(Version difference data)
________________________________________

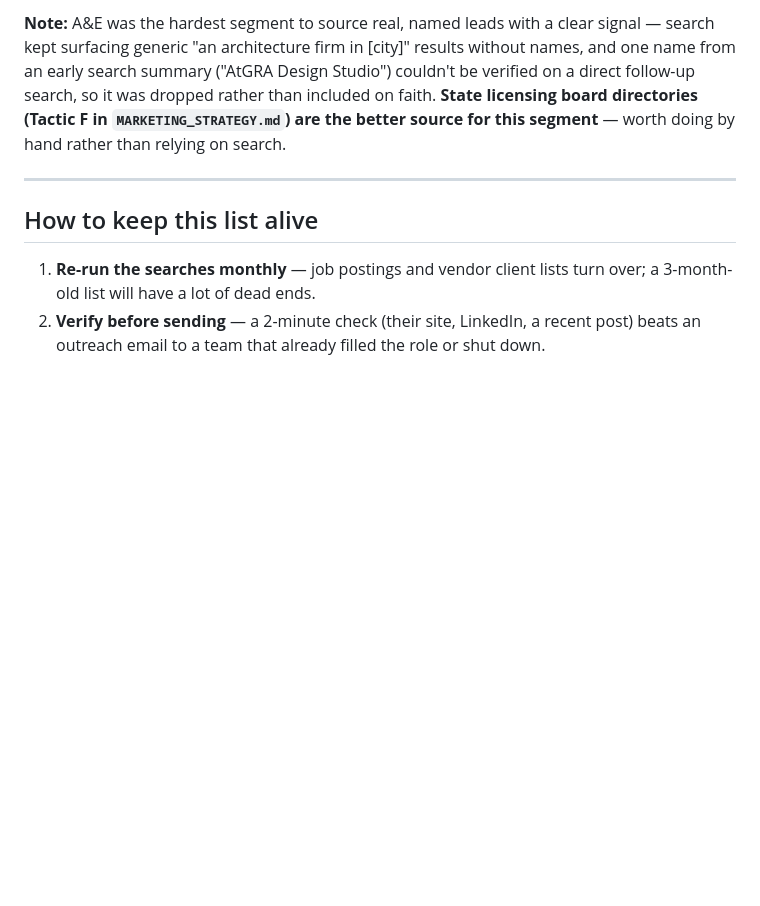
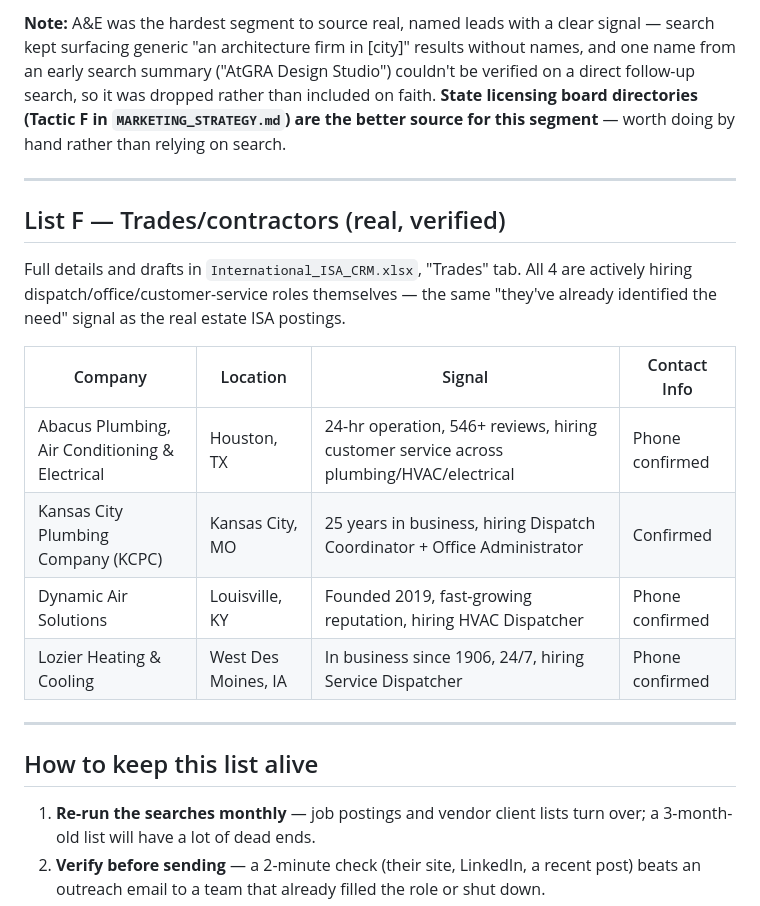
Before and after one commit to isaacsoberanis80/international-isa-website, a Markdown page: LEAD_LIST.md, the part around the change. GitHub-like rendering; blank space fills up the shorter version.

Commit message:
Add trades/contractor leads (real, verified) -- CRM now covers all 4 segments
4 plumbing/HVAC/electrical contractors, all currently hiring dispatch or
office/customer-service roles themselves -- Abacus Plumbing (Houston),
Kansas City Plumbing Company, Dynamic Air Solutions (Louisville), Lozier
Heating & Cooling (West Des Moines, in business since 1906). Same signal
pattern as the real estate ISA postings: they've already identified the
exact need.

International_ISA_CRM.xlsx now has 4 tabs / 28 total real, named,
sourced leads across Real Estate, Insurance, Architecture-Engineering,
and Trades.

```diff
--- a/LEAD_LIST.md
+++ b/LEAD_LIST.md
@@ -98,6 +98,22 @@ for this segment** — worth doing by hand rather than relying on search.
 
 ---
 
+## List F — Trades/contractors (real, verified)
+
+Full details and drafts in `International_ISA_CRM.xlsx`, "Trades" tab.
+All 4 are actively hiring dispatch/office/customer-service roles
+themselves — the same "they've already identified the need" signal as
+the real estate ISA postings.
+
+| Company | Location | Signal | Contact Info |
+|---|---|---|---|
+| Abacus Plumbing, Air Conditioning & Electrical | Houston, TX | 24-hr operation, 546+ reviews, hiring customer service across plumbing/HVAC/electrical | Phone confirmed |
+| Kansas City Plumbing Company (KCPC) | Kansas City, MO | 25 years in business, hiring Dispatch Coordinator + Office Administrator | Confirmed |
+| Dynamic Air Solutions | Louisville, KY | Founded 2019, fast-growing reputation, hiring HVAC Dispatcher | Phone confirmed |
+| Lozier Heating & Cooling | West Des Moines, IA | In business since 1906, 24/7, hiring Service Dispatcher | Phone confirmed |
+
+---
+
 ## How to keep this list alive
 
 1. **Re-run the searches monthly** — job postings and vendor client lists
```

________________________________________

◆ WHAT YOU NEED TO DO ◆
The lines holding the word "Dynamic" are the answer. Find them in the entries and copy them.

◆ ANSWER TO THIS PROBLEM ◆
Kansas City Plumbing Company, Dynamic Air Solutions (Louisville), Lozier
+| Dynamic Air Solutions | Louisville, KY | Founded 2019, fast-growing reputation, hiring HVAC Dispatcher | Phone confirmed |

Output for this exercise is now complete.